## Task objective
Lines below containing the word "class" should be copied out.

◆ ◆ ◆ ◆ ◆ ◆ ◆

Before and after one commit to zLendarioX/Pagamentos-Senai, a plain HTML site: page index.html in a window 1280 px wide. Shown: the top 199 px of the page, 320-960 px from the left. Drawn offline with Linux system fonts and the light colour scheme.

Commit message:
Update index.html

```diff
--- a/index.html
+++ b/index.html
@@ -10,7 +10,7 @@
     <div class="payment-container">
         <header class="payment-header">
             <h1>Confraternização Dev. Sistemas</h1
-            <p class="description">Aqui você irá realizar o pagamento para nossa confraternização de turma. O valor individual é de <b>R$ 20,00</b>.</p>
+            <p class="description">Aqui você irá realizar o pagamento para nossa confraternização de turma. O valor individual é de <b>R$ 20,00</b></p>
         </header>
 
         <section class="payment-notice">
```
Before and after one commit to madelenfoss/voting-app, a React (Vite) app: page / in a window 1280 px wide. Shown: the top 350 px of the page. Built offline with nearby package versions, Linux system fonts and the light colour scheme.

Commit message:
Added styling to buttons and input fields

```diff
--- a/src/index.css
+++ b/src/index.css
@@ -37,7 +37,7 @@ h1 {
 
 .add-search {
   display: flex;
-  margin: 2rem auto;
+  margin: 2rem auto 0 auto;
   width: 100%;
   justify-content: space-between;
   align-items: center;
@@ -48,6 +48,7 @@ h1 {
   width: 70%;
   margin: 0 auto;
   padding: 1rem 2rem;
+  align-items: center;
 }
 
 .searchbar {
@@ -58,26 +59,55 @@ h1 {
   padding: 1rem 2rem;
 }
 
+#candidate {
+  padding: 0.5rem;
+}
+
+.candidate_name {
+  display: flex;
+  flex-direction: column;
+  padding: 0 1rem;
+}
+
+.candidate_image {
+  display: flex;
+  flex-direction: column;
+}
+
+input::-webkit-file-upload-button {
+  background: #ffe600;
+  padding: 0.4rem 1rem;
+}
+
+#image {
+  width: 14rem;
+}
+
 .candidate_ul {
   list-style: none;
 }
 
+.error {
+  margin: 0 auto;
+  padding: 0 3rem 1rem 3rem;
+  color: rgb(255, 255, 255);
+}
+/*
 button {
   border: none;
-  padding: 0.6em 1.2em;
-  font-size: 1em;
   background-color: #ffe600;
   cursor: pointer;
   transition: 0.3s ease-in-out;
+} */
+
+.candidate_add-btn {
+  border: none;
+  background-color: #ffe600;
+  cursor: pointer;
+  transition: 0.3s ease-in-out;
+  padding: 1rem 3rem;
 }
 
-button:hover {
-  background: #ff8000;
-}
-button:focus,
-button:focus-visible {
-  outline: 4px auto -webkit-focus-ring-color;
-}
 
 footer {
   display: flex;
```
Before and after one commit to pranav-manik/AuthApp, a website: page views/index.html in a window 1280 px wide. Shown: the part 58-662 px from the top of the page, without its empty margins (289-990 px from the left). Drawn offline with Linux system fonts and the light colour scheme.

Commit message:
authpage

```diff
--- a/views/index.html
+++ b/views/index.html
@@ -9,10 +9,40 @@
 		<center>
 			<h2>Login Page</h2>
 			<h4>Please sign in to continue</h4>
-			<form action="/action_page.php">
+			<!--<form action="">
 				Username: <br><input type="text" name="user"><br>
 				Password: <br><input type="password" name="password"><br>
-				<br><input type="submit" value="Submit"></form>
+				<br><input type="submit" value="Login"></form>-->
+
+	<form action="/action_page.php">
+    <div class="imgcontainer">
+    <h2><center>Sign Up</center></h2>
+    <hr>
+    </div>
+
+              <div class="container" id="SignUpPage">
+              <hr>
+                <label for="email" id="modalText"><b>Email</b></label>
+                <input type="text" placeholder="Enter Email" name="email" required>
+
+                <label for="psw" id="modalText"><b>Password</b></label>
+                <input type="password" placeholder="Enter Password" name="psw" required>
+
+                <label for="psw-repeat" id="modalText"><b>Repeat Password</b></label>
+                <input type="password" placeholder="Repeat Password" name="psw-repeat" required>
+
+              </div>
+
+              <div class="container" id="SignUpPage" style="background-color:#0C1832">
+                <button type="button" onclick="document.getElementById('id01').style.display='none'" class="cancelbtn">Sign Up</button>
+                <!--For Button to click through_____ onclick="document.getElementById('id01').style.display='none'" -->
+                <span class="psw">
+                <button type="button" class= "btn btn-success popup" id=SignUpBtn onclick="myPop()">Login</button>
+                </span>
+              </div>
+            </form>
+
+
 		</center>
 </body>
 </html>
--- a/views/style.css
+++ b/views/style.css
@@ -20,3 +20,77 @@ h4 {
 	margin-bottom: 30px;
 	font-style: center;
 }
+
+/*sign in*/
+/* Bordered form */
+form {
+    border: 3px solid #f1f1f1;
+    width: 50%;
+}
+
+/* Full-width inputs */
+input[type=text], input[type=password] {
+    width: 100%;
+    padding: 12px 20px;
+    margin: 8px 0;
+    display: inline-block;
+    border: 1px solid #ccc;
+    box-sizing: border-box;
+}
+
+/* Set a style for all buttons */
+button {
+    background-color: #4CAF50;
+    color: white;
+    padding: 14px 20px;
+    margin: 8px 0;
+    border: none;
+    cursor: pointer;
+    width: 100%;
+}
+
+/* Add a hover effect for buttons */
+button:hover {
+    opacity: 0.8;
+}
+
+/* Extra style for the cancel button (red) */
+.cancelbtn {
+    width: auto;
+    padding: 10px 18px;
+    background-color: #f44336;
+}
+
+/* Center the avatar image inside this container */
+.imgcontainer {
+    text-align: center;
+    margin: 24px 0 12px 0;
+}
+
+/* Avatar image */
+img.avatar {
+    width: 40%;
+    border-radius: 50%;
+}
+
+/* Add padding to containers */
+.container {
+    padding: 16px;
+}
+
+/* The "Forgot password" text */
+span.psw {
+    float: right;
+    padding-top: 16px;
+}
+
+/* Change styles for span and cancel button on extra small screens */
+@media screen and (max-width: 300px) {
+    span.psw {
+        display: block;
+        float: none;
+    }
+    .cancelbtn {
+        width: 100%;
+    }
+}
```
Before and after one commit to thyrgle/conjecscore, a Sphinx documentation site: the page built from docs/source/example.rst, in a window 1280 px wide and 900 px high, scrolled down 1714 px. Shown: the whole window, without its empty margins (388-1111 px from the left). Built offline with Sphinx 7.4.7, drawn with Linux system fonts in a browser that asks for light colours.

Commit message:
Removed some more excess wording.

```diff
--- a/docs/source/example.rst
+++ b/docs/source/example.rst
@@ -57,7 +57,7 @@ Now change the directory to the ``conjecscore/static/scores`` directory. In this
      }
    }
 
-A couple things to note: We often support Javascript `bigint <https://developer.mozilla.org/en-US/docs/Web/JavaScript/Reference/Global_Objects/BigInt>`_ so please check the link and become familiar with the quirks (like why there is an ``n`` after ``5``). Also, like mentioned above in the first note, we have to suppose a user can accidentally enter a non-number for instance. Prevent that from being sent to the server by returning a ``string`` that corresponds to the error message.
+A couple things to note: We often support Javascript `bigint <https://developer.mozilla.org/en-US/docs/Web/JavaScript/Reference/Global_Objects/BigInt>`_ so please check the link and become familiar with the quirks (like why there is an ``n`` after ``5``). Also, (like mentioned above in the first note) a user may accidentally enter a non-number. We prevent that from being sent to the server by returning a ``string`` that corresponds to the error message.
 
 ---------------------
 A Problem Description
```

◆ ◆ ◆ ◆ ◆ ◆ ◆

## Response to the exercise
     <div class="payment-container">
         <header class="payment-header">
-            <p class="description">Aqui você irá realizar o pagamento para nossa confraternização de turma. O valor individual é de <b>R$ 20,00</b>.</p>
+            <p class="description">Aqui você irá realizar o pagamento para nossa confraternização de turma. O valor individual é de <b>R$ 20,00</b></p>
         <section class="payment-notice">
+    <div class="imgcontainer">
+              <div class="container" id="SignUpPage">
+              <div class="container" id="SignUpPage" style="background-color:#0C1832">
+                <button type="button" onclick="document.getElementById('id01').style.display='none'" class="cancelbtn">Sign Up</button>
+                <span class="psw">
+                <button type="button" class= "btn btn-success popup" id=SignUpBtn onclick="myPop()">Login</button>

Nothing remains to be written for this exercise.